<<<<

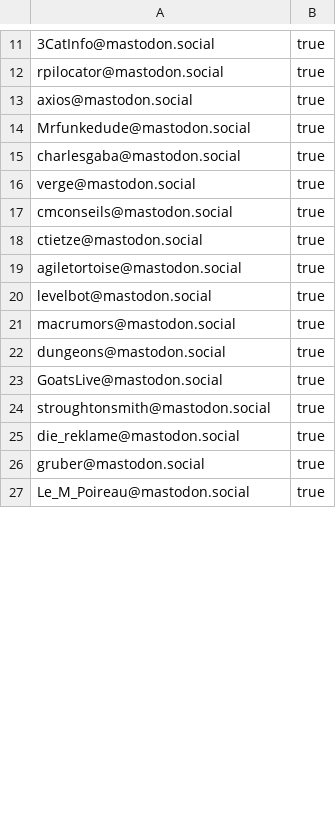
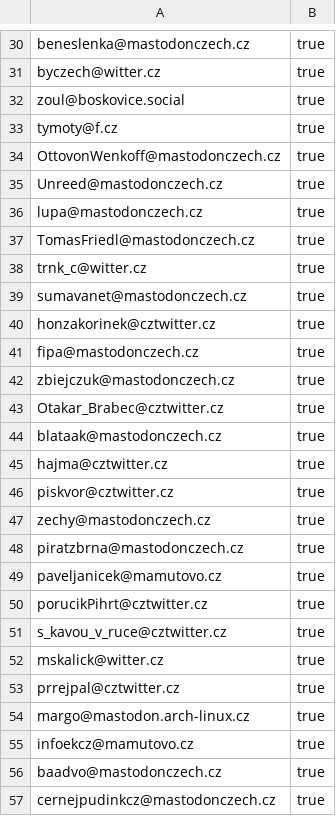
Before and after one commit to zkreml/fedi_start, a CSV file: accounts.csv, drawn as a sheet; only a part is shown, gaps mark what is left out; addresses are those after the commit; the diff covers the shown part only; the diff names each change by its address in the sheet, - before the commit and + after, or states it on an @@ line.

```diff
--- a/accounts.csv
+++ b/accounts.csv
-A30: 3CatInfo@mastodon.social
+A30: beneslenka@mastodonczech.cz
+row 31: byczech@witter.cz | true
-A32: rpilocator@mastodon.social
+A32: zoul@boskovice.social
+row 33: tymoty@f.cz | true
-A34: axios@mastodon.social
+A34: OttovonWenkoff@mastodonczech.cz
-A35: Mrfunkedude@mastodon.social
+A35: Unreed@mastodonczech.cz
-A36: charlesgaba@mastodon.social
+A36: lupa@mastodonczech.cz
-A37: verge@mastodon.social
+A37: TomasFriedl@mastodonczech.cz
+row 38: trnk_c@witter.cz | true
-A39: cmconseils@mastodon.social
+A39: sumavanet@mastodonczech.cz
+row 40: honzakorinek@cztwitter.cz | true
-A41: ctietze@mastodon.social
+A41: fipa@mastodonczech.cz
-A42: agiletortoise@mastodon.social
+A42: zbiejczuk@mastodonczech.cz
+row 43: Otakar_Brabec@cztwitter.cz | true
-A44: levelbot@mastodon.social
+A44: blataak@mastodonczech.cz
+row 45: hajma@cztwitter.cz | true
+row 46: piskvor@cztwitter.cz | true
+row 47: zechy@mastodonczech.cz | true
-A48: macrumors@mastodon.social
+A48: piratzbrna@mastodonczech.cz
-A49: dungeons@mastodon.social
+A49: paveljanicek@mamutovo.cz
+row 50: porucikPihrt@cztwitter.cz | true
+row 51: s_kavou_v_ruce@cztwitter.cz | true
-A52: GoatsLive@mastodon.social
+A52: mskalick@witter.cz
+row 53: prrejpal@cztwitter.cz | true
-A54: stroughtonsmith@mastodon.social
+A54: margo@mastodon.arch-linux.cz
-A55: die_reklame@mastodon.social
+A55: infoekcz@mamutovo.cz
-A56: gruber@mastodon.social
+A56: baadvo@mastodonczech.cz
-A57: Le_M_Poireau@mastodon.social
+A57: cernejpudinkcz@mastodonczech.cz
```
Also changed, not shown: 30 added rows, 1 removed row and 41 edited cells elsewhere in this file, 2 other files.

>>>>
<<<<

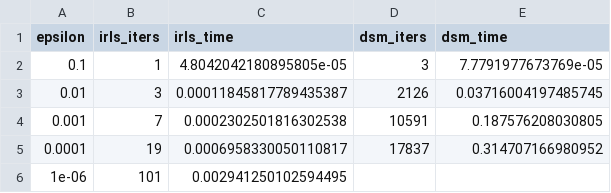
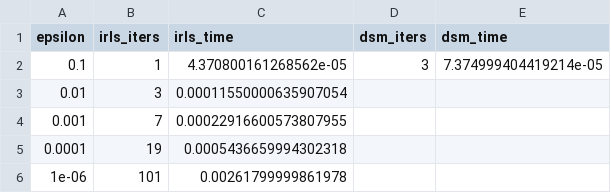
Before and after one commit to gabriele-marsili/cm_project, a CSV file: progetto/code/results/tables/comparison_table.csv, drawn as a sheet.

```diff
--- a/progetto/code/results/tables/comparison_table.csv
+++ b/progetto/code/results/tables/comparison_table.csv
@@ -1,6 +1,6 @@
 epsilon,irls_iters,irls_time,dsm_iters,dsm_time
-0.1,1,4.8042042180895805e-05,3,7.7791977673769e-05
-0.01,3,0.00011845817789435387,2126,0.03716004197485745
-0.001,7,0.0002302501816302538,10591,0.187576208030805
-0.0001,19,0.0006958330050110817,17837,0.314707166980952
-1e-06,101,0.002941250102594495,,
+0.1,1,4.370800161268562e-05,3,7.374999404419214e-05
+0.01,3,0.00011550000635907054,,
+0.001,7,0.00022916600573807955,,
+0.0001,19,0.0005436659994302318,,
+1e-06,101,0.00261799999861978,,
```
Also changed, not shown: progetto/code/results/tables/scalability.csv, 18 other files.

>>>>

Show all of the lines above in which "mamutovo" is present.

> _Solution_:
+A49: paveljanicek@mamutovo.cz
+A55: infoekcz@mamutovo.cz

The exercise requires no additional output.